“I like to do diaphragmatic breathing [before bed] because that’s activating the parasympathetic nervous system, the antidote for fight or flight,” says Dr. Tal. “It’s teaching the body to let go, so [this breathing] can be used in bed as well to increase relaxation.”
Janet Kennedy, PhD, another clinical psychologist who specializes in sleep, recommends reading fiction as a tenant of your bedtime routine. “I find that it’s fast and effective at separating the mind from all the other things that are going on in it,” she explains.
Why do these rituals help us get more sleep? Gary K. Zammit, PhD, associate clinical professor of psychiatry at Mount Sinai, says the reasoning goes back to Psychology 101. Dr. Ivan Pavlov, who pioneered the concept of classical conditioning, presented a group of hungry dogs with food, causing the dogs to salivate. After a few trials, he paired the food with a bell chime, and the dogs would salivate at the combination. “Eventually, all Pavlov needed to do was ring the bell and the dog would salivate, and that was what Pavlov described as a conditioned stimulus,” says Dr. Zammit. “What we want to do is pair the bed and the sleep environment and those sleep circumstances with relaxation and the anticipation of sleep.” So, if you use the same face serum every night right before you go to bed, then your body will start to associate the face serum with sleepytime. The same goes for those special pajamas or that one, beloved sound bath.

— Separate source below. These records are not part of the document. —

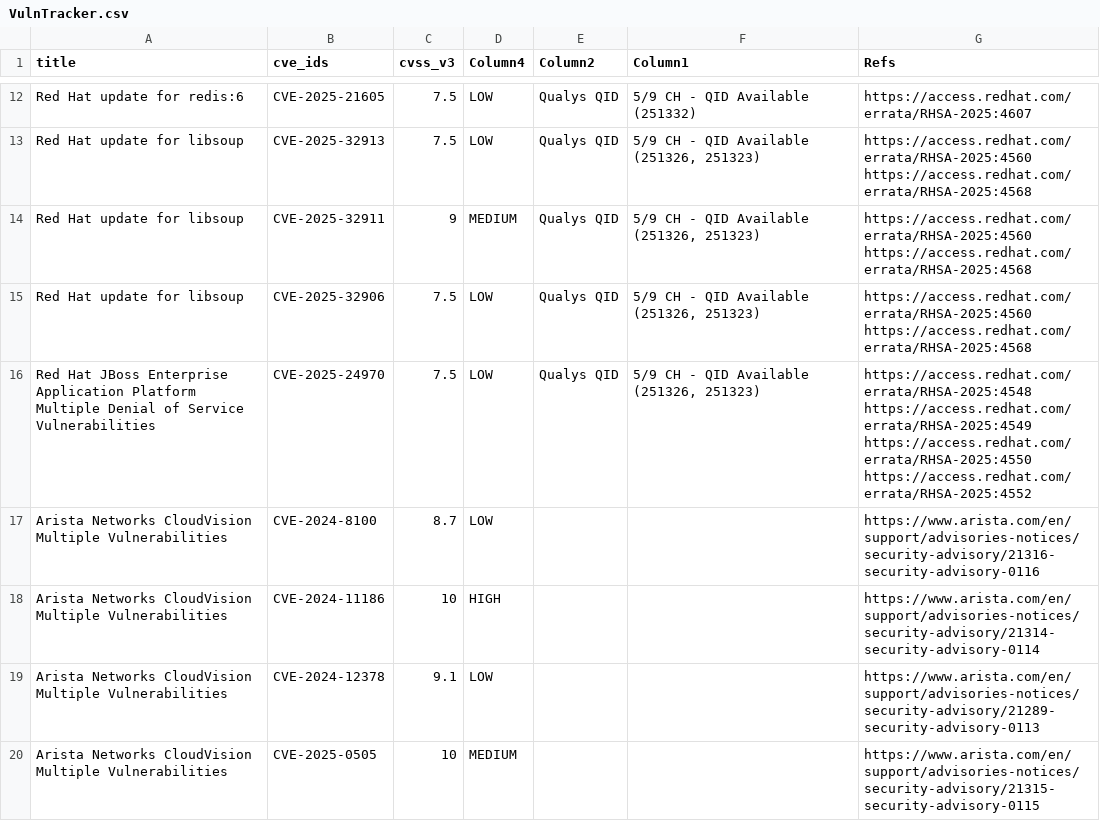
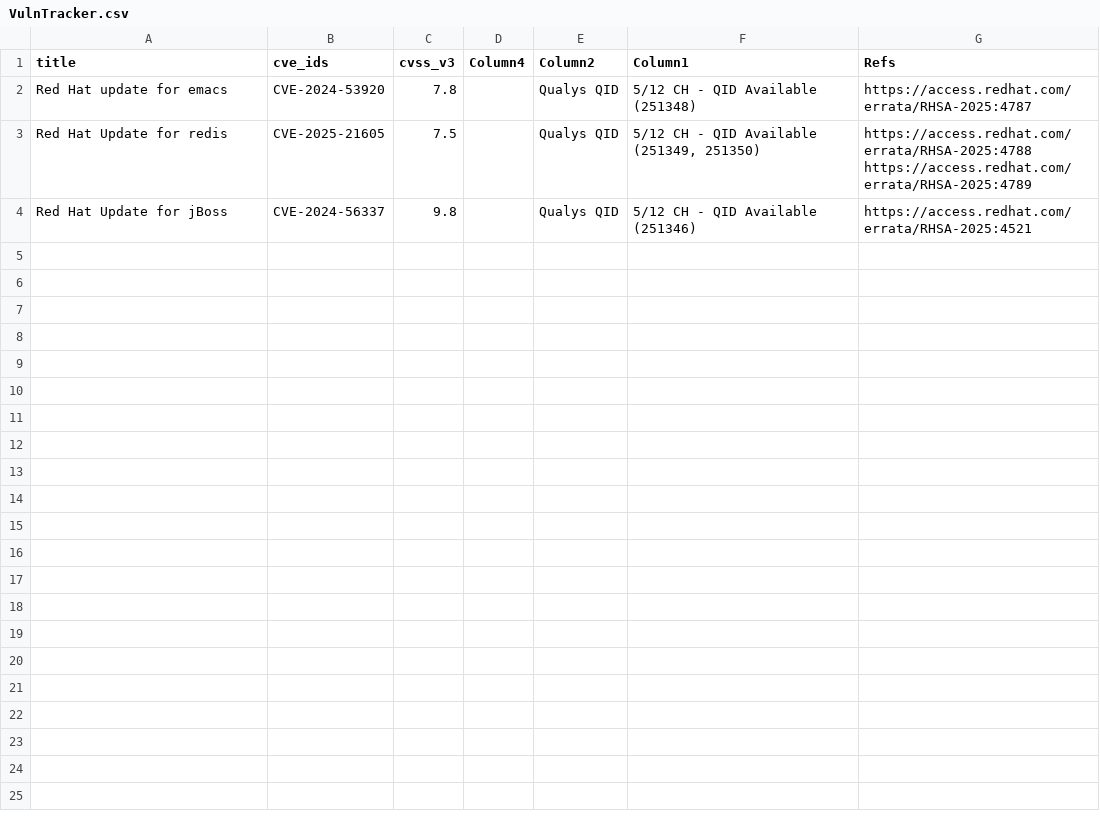
Before and after one commit to SimminsVuln/temprepo, a CSV file: VulnTracker.csv, drawn as a sheet; only a part is shown, gaps mark what is left out; removed rows and columns are numbered as before the commit, all else as after; ↵ is a line break in a cell; the diff covers the shown part only; the diff names each change by its address in the sheet, - before the commit and + after, or states it on an @@ line.

Commit message:
Add files via upload

```diff
--- a/VulnTracker.csv
+++ b/VulnTracker.csv
+row 2: Red Hat update for emacs | CVE-2024-53920 | 7.8 |  | Qualys QID | 5/12 CH - QID Available (251348) | https://access.redhat.com/errata/RHSA-2025:4787
-A3 (title): Red Hat update for redis:6
+A3 (title): Red Hat Update for redis
-D3 (Column4): LOW
+D3 (Column4): (empty)
-F3 (Column1): 5/9 CH - QID Available (251332)
+F3 (Column1): 5/12 CH - QID Available (251349, 251350)
-G3 (Refs): https://access.redhat.com/errata/RHSA-2025:4607
+G3 (Refs): https://access.redhat.com/errata/RHSA-2025:4788 ↵ https://access.redhat.com/errata/RHSA-2025:4789
-row 13: Red Hat update for libsoup | CVE-2025-32913 | 7.5 | LOW | Qualys QID | 5/9 CH - QID Available (251326, 251323) | https://access.redhat.com/errata/RHSA-2025:4560 ↵ https://access.redhat.com/errata/RHSA-2025:4568
-row 14: Red Hat update for libsoup | CVE-2025-32911 | 9 | MEDIUM | Qualys QID | 5/9 CH - QID Available (251326, 251323) | https://access.redhat.com/errata/RHSA-2025:4560 ↵ https://access.redhat.com/errata/RHSA-2025:4568
-row 15: Red Hat update for libsoup | CVE-2025-32906 | 7.5 | LOW | Qualys QID | 5/9 CH - QID Available (251326, 251323) | https://access.redhat.com/errata/RHSA-2025:4560 ↵ https://access.redhat.com/errata/RHSA-2025:4568
-row 16: Red Hat JBoss Enterprise Application Platform Multiple Denial of Service Vulnerabilities | CVE-2025-24970 | 7.5 | LOW | Qualys QID | 5/9 CH - QID Available (251326, 251323) | https://access.redhat.com/errata/RHSA-2025:4548 ↵ https://access.redhat.com/errata/RHSA-2025:4549 ↵ https://access.redhat.com/errata/RHSA-2025:4550 ↵ https://access.redhat.com/errata/RHSA-2025:4552
-row 17: Arista Networks CloudVision Multiple Vulnerabilities | CVE-2024-8100 | 8.7 | LOW |  |  | https://www.arista.com/en/support/advisories-notices/security-advisory/21316-security-advisory-0116
-row 18: Arista Networks CloudVision Multiple Vulnerabilities | CVE-2024-11186 | 10 | HIGH |  |  | https://www.arista.com/en/support/advisories-notices/security-advisory/21314-security-advisory-0114
-row 19: Arista Networks CloudVision Multiple Vulnerabilities | CVE-2024-12378 | 9.1 | LOW |  |  | https://www.arista.com/en/support/advisories-notices/security-advisory/21289-security-advisory-0113
-row 20: Arista Networks CloudVision Multiple Vulnerabilities | CVE-2025-0505 | 10 | MEDIUM |  |  | https://www.arista.com/en/support/advisories-notices/security-advisory/21315-security-advisory-0115
+row 4: Red Hat Update for jBoss | CVE-2024-56337 | 9.8 |  | Qualys QID | 5/12 CH - QID Available (251346) | https://access.redhat.com/errata/RHSA-2025:4521
```
Also changed, not shown: 10 removed rows elsewhere in this file.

Things you don’t want to include in your nightly ritual: caffeine, spicy food, loud music, aerobic activities. A less obvious suggestion: “Avoid doing ‘awake activities’ in bed,” says Dr. Zammit. “Sometimes people will associate being in bed with all of these awake activities, and then they just turn the light out and expect that the bed will be associated with sleep. It’s important for people who are having trouble sleeping to engage in activity outside the bedroom, so when they get into the bedroom, it’s really associated with sleep.”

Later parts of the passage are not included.